    “Who are you?” is the first question I’d ask. That man or woman is a stranger to me and until they can demonstrate they are as I am–a man made in the image of God–then we have no meeting of the minds and thus no basis for further interaction. It’s a matter of apples and oranges, as they say.

    Identity is everything and the only issue that really matters. As Rice McLeod likes to ask, “who are you?”

    • Jetlag

      July 7, 2013 at 1:51 PM

      So proper law enforcement requires a “meeting of minds” between the police and their suspects?

      The criminal element will surely approve of this policy, if it’s ever implemented. All they have to do is decline to contract, and they’re effectively above the law.

      • Lex Mercatorai

        July 9, 2013 at 1:40 AM

        What law is that? Whose law?

        There is no “law” enforcement, at least not in the way most assume and presume there to be. There used to be but no longer, as it’s all business now–at least on the surface. Those police actors–yes, they are actors (all the world’s a stage, you know)–are just looking to generate revenue. They need your consent via word or deed to do that. That said, let us not mistake force for authority. If one wishes to view the matter from within the proverbial sandbox, Marc Stevens has documented the system actors’ numerous tacit admissions that the latter lack any evidence their legal sounding verbiage is binding upon anyone.

        Fortunately the genuinely criminal elements of society are oblivious to all this. I am self-governing thus I do not need nor am I subject to their purported law, and they agree with me on that. Their “law” is for those who, by their words and/or actions, indicate they need to be governed, or least believe they either need to be governed by others or are subject to others’ “laws.”

        One will either govern oneself or be governed by others.


Leave a Reply

Fill in your details below or click an icon to log in: Logo

You are commenting using your account. Log Out /  Change )

Google+ photo

You are commenting using your Google+ account. Log Out /  Change )

Twitter picture
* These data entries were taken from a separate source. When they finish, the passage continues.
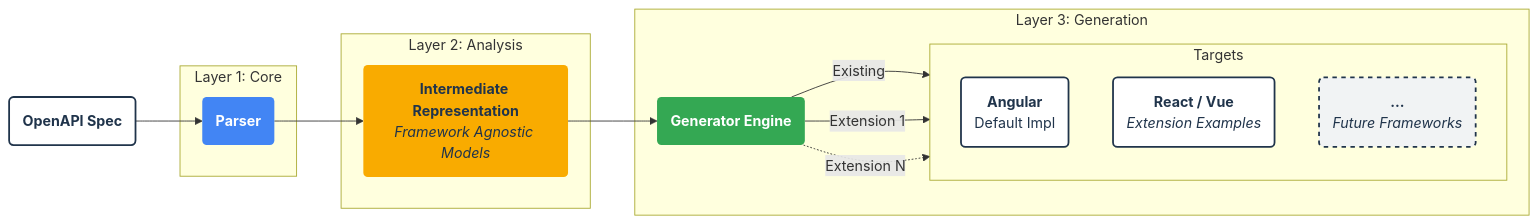
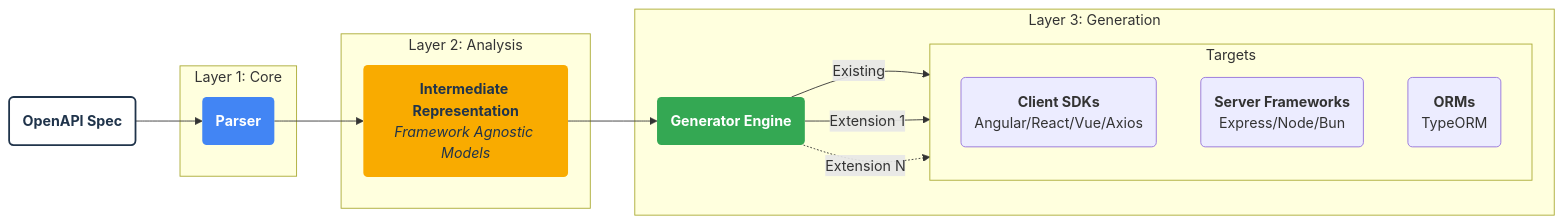
The first of 2 diagrams in EXTENDING.md (offscale/cdd-ts), drawn with Mermaid before and after one commit. The commit also changed other lines of this file and 16 other files, not shown here.

Commit message:
TypeORM + Express

````diff
--- a/EXTENDING.md
+++ b/EXTENDING.md
@@ -13,48 +9,48 @@
 ```mermaid
 graph LR
     %% --- NODES ---
     Input(<strong>OpenAPI Spec</strong>)
 
     subgraph Core [Layer 1: Core]
         Parser(<strong>Parser</strong>)
     end
 
     subgraph Analysis [Layer 2: Analysis]
         IR(<strong>Intermediate Representation</strong><br/><em>Framework Agnostic Models</em>)
     end
 
     subgraph Gen [Layer 3: Generation]
         Base(<strong>Generator Engine</strong>)
 
         %% The Fork
         subgraph Targets [Targets]
             direction TB
-            T_Ang(<strong>Angular</strong><br/>Default Impl)
-            T_React(<strong>React / Vue</strong><br/><em>Extension Examples</em>)
-            T_Other(<strong>...</strong><br/><em>Future Frameworks</em>)
+            T_Client(<strong>Client SDKs</strong><br/>Angular/React/Vue/Axios)
+            T_Server(<strong>Server Frameworks</strong><br/>Express/Node/Bun)
+            T_ORM(<strong>ORMs</strong><br/>TypeORM)
         end
     end
 
     %% --- EDGES ---
     Input --> Parser
     Parser --> IR
     IR --> Base
 
-    Base -- "Existing" --> T_Ang
-    Base -- "Extension 1" --> T_React
-    Base -. "Extension N" .-> T_Other
+    Base -- "Existing" --> T_Client
+    Base -- "Extension 1" --> T_Server
+    Base -. "Extension N" .-> T_ORM
 
     %% --- STYLING ---
     classDef blue fill:#4285f4,stroke:#ffffff,color:#ffffff,stroke-width:0px
     classDef yellow fill:#f9ab00,stroke:#ffffff,color:#20344b,stroke-width:0px
     classDef green fill:#34a853,stroke:#ffffff,color:#ffffff,stroke-width:0px
     classDef white fill:#ffffff,stroke:#20344b,color:#20344b,stroke-width:2px
     classDef future fill:#f1f3f4,stroke:#20344b,color:#20344b,stroke-width:2px,stroke-dasharray: 5 5
 
     class Input white
     class Parser blue
     class IR yellow
     class Base green
     class T_Ang,T_React white
     class T_Other future
 ```
````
You are commenting using your Twitter account. Log Out /  Change )

Facebook photo

You are commenting using your Facebook account. Log Out /  Change )


Connecting to %s